Weeks accurately highlights that Marxian post-capitalism is heavy on pull-your-own weight rhetoric, even though I suspect one would be substantially less alienated from that weight under socialism than one is under capitalism. Although I would likely gain great personal satisfaction from a full rejection of the Protestant work ethic, I'm not prepared to entirely disavow the necessity of work, as a practice or as a concept. The concept of "work" allows us to appeal to a wide swath of the population, a swath that takes great pride in its work ethic, whether as the long-suffering earthly worker awaiting that heavenly reward or as the blue collar laborer who pulled him/herself up by the bootstraps. In other words, organizing around the axiom of "work" allows a wide sampling of individuals to relate to our struggle for control of the means of production, for only when we control those can we begin to truly allocate work equitably, resulting in far less and better work for all.

The value of Weeks's text as an effective challenge to one's worldview aside, upon finishing it, I had the distinct feeling that someone with an illogical vested interest in me had been deeply disappointed: I felt as though I had just visited my father. Weeks chastises the reader for failing to imagine a  satisfactory post-work, post-capitalism future. When her admonishments are not quite adequate, she invokes Jameson to further chide us (212). Weeks reminds us--as the reader reaches an unprecedented level of self-loathing for our utter failure to envision a proper post-capitalism utopia--that it is much more important that we imagine than what we imagine (207).

Despite her condescending tone, Weeks's point is well taken: Marxists have not been imaginative enough, and we should spend more time thinking about the potential of a post-work world, not limiting ourselves to imagining one that involves different, better or less work. After all, I frequently daydream about winning the lottery, and the starting point for those musings is always quitting my job. Admittedly, my post-work fantasy isn't very exciting: beach house on the West Coast, condo in Caracas, apartment in Paris, travel to Laos with the Wolfe, buying off a bunch of folks' student debt via Rolling Jubilee. Yawn.
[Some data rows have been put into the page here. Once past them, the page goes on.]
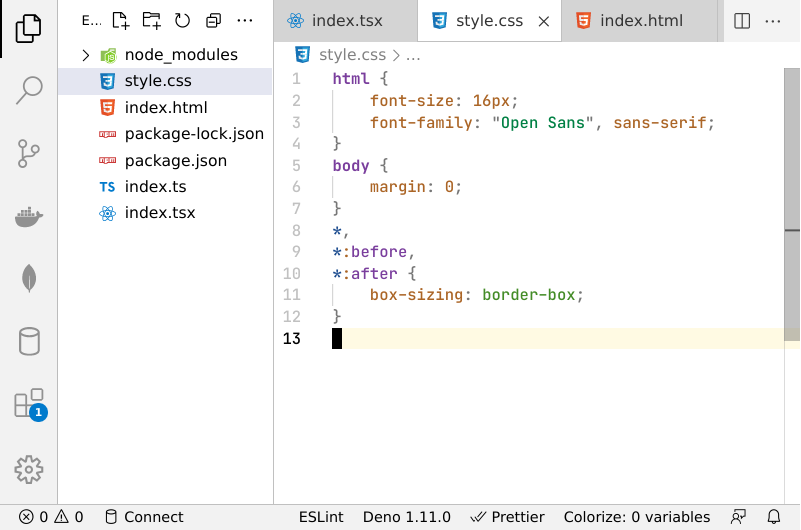
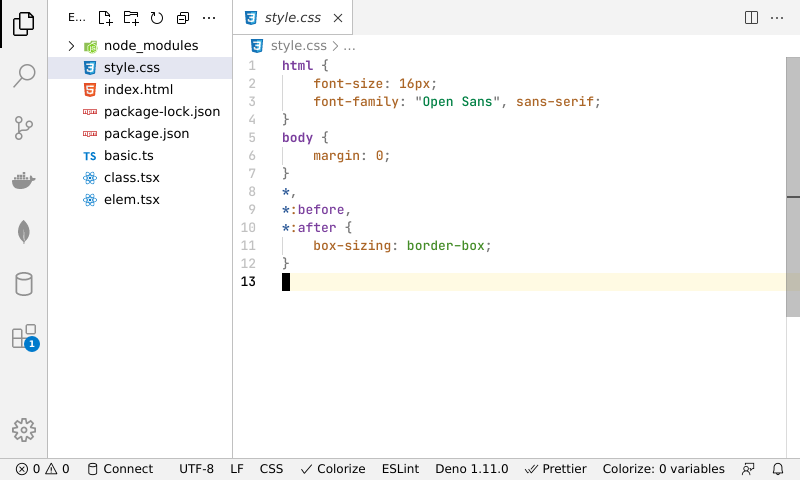
Update docs

diff --git a/README.md b/README.md
@@ -11,15 +11,27 @@ Don't expect any fancy colors.
 More colors equals more distraction, we don't want to waste cognitive capacity
 on that. The goal of this theme is to have the minimum meaningful  colors.
 
+Languages specific tweaks
+-------------------------
+
+- TypeScript
+- JavaScript
+- JSX, TSX
+- Bash
+
+Others comming soon...
+
 Preview
 -------
 
 - Font used [JetBrains Mono](https://www.jetbrains.com/lp/mono/)
 - Icons used [vscode-icons](https://github.com/vscode-icons/vscode-icons)
 
-![React](./examples/tsx.png)
+![React Class](./examples/class.png)
 
-![TypeScript](./examples/ts.png)
+![React Element](./examples/elem.png)
+
+![TypeScript](./examples/basic.png)
 
 ![HTML](./examples/html.png)
 
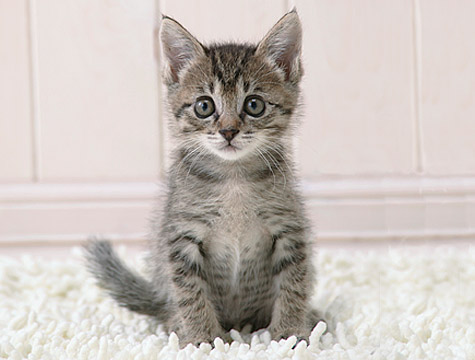
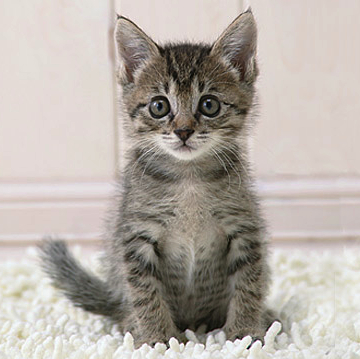
stuff

diff --git a/Classes/TransformViewController.m b/Classes/TransformViewController.m
@@ -16,9 +16,9 @@ CGPoint identity(CGPoint p) { return p; }
 
 - (void) awakeFromNib {
 	[super awakeFromNib];
-	shaderTransformer = [[ShaderTransformer alloc] initWithResolution:CGSizeMake(475, 360) 
+	shaderTransformer = [[ShaderTransformer alloc] initWithResolution:CGSizeMake(360, 360) 
 													 vertexShaderFile:[[NSBundle mainBundle] pathForResource:@"Shader" ofType:@"vsh"]
-												   fragmentShaderFile:[[NSBundle mainBundle] pathForResource:@"Shader" ofType:@"fsh"]];
+												   fragmentShaderFile:[[NSBundle mainBundle] pathForResource:@"Identity" ofType:@"fsh"]];
 }
 
 - (void)dealloc {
Kathi Weeks is right: my revolution and my socialism involve work. But not some uncritical, blindly accepted glorification of work, but necessary drudgery based on material conditions. Who will do the cleaning? Robots can only do so much. Maybe we should all become slobs and shake off the shackles of bourgeois notions of cleanliness. After all, we undeniably clean and groom more than is necessary for health and hygiene, some of us shouldering more of the burden than others. It is interesting to watch even the brightest men make arguments about creased slacks and ironed collars, but can I speak for everyone I know? Of course we won't be ironing under socialism. But the tubs will still need scrubbing. Sure, if someone devises a better way to take out the trash, re-shelve the books, unload the dishwasher, de-ice the streets, and weed the garden, I'll take it. In the meantime, there is much work to be done to overthrow capitalism, as well as to install a society based on full equality. Let's get busy.

*Which on BAMF always includes domestic laborers